This picture clearly shows the simple, plain clothing worn by the Puritans. Their clothing was usually black, white or grey and they lived a simple and religious life. The importance of religion to the Puritans is shown in the picture by the woman carrying a Bible. They believed that hard work was the key to gaining a place in heaven. Sundays and Holy days were strictly observed, with these days being devoted entirely to God.
Throughout the reign of James I the Puritans gained power in Parliament. By the time of Charles I’s reign they had gained enough support in Parliament to pass laws imposing their views about living on all English people.

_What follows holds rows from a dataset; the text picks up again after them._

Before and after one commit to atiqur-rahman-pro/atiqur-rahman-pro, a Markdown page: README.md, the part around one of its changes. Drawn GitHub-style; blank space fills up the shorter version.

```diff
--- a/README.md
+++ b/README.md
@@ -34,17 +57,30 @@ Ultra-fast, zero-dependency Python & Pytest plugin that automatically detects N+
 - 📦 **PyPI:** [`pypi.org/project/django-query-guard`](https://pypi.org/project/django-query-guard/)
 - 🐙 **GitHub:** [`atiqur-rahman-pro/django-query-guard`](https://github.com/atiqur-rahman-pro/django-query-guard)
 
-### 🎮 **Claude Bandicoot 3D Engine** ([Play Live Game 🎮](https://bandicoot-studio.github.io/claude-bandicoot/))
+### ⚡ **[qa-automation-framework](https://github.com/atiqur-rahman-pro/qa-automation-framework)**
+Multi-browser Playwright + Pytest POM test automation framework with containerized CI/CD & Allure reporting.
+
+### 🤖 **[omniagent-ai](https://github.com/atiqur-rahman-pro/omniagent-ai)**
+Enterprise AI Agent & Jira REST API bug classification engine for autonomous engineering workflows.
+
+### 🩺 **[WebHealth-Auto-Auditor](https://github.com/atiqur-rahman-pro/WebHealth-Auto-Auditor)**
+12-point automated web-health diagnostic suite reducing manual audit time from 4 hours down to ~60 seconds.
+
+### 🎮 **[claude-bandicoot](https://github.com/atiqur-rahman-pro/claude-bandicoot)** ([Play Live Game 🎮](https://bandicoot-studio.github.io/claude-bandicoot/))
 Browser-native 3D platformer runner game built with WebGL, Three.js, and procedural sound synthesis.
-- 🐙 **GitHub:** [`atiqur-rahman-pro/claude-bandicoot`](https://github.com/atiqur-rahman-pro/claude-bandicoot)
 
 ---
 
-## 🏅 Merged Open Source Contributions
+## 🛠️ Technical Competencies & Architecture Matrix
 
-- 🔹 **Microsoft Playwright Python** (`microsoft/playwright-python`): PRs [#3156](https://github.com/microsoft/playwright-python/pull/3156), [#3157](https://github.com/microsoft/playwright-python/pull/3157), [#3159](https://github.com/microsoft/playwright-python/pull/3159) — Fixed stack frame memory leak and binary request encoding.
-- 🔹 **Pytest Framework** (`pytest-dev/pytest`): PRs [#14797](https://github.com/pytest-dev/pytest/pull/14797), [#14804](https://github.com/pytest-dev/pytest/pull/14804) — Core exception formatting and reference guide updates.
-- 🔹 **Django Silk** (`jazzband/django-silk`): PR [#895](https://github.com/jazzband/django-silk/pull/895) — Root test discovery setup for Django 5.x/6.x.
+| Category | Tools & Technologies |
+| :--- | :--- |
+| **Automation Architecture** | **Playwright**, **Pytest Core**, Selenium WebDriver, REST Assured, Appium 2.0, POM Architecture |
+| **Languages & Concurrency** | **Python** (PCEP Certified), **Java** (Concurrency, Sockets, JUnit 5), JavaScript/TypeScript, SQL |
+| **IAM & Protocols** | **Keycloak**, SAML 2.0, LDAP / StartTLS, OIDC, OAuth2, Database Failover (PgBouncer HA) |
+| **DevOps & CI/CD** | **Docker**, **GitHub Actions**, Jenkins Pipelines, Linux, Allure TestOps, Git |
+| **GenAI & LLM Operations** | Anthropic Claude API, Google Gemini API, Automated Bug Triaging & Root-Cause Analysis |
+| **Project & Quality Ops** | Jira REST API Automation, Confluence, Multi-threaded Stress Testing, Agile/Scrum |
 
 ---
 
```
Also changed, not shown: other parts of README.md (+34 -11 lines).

Activities Banned by the Puritans:
Horse Racing, cock-fighting and bear baiting
Any gathering of people without permission
Drunkenness and swearing
Theatre-going, dancing and singing
Games and sports on Sundays (including going for a walk)
Many public houses were closed down.
The Puritans were fiercely anti-Catholic and believed that churches should be plain and free from all kinds of ornament. They believed that all mankind was basically sinful, but that some would be saved because of Christ’s death. Central to their belief was the act of conversion. Conversion could take two forms – either a blinding flash during which the converted could cry out or fall to the ground – or it could be the end result of a period of preparation. Puritans believed that discipline was a vital part of human life and that frivolity was a sign of giving in to temptation.
This modern-day Presbyterian church would have been acceptable to the Puritans of the seventeenth century. It is built in a plain stone with wooden panelling and pews. There is no elaborate decoration, just a plain cross above the altar and a cross on the wooden pulpit.